November 24, 2010
Dual-Threat Training A Boost For Diabetes Patients
(Ivanhoe Newswire) -- A combination of aerobic exercise and resistance training was associated with improved glycemic levels among patients with type 2 diabetes, compared to patients who did not exercise, according to a new study. Bottom line : this level of improvement was not seen among patients who performed either aerobic exercise or resistance training alone.
Although it is generally accepted that regular exercise provides substantial health benefits for individuals with type 2 diabetes, the exact exercise type (aerobic vs. resistance vs. both) has been unclear. "Given that the 2008 Federal Physical Activity Guidelines recommend aerobic exercise in combination with resistance training, the unanswered question as to whether for a given amount of time the combination of aerobic and resistance exercise is better than either alone has significant clinical and public health importance," the authors are quoted as saying.
The researchers found that the absolute change in HbA1c in the combination training group vs. the control group was -0.34 percent.
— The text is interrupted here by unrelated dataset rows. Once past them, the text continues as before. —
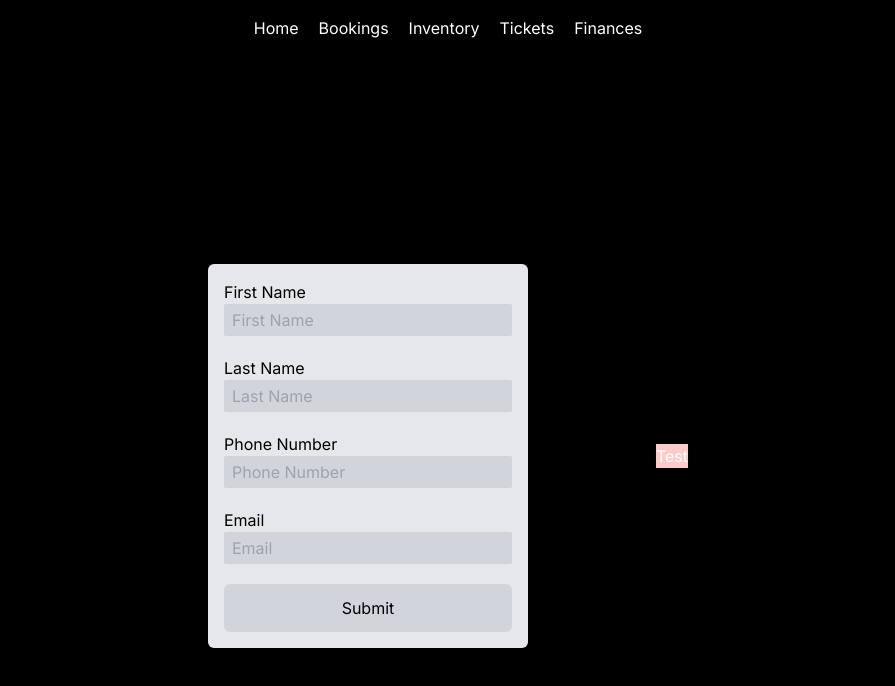
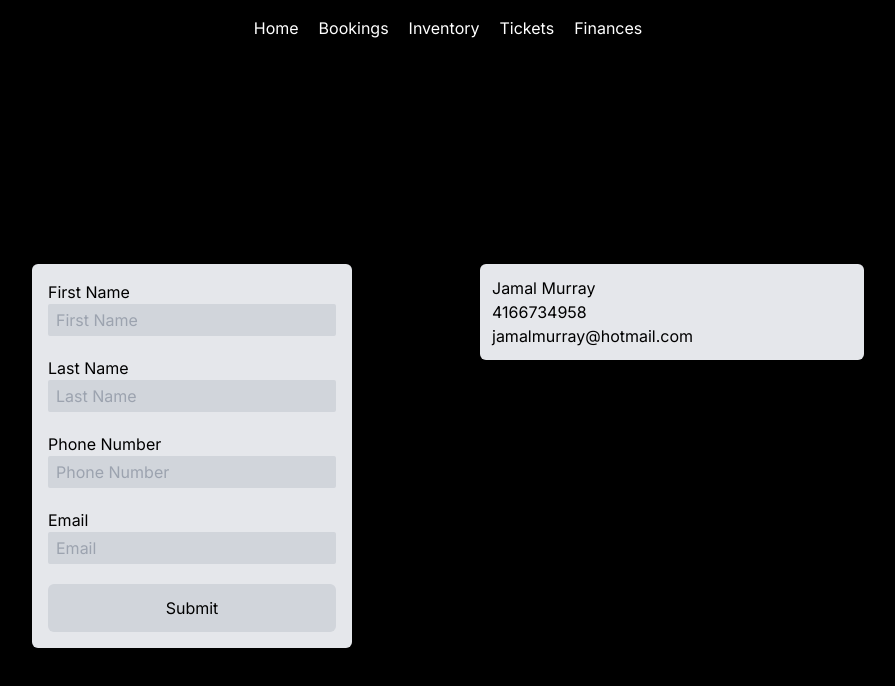
Before and after one commit to KabirBose/chop-chop-bookings, a Next.js app: page /bookings in a window 1280 px wide. Shown: the top 686 px of the page, without its empty margins (192-1087 px from the left). Built offline with nearby package versions, Linux system fonts and the light colour scheme.

Commit message:
added booking component

```diff
--- a/src/app/(root)/bookings/page.tsx
+++ b/src/app/(root)/bookings/page.tsx
@@ -1,4 +1,5 @@
 import Input from "@/components/form/Input";
+import Booking from "@/components/form/Booking";
 
 export default function Bookings() {
   return (
@@ -18,8 +19,13 @@ export default function Bookings() {
           Submit
         </button>
       </form>
-      <div className="bg-red-200">
-        <h1>Test</h1>
+      <div className="flex flex-col justify-start items-start gap-5 h-96 w-auto overflow-scroll">
+        <Booking
+          fname="Jamal"
+          lname="Murray"
+          number="4166734958"
+          email="jamalmurray@hotmail.com"
+        />
       </div>
     </div>
   );
--- /dev/null
+++ b/src/components/form/Booking.tsx
@@ -0,0 +1,20 @@
+interface Props {
+  fname: string;
+  lname: string;
+  number: string;
+  email: string;
+}
+
+export default function Booking({ fname, lname, number, email }: Props) {
+  return (
+    <div className="bg-gray-200 rounded-md text-black">
+      <div className="p-3 w-96">
+        <h1>
+          {fname} {lname}
+        </h1>
+        <h1>{number}</h1>
+        <h1>{email}</h1>
+      </div>
+    </div>
+  );
+}
```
In neither the resistance training (-0.16 percent) nor the aerobic (-0.24 percent) groups were changes in HbA1c significant compared with those in the control group. The prevalence of increases in hypoglycemic medications were 39 percent in the control, 32 percent in the resistance training, 22 percent in the aerobic, and 18 percent in the combination training groups.
"Only the combination exercise group improved maximum oxygen consumption compared with the control group. All exercise groups reduced waist circumference from [-.75 to -1.1 inches] compared with the control group," the authors wrote. The resistance training group lost an average of 3.1 lbs. fat mass and the combination training group lost an average of 3.7 lbs., compared with the control group.
SOURCE : JAMA, November 2010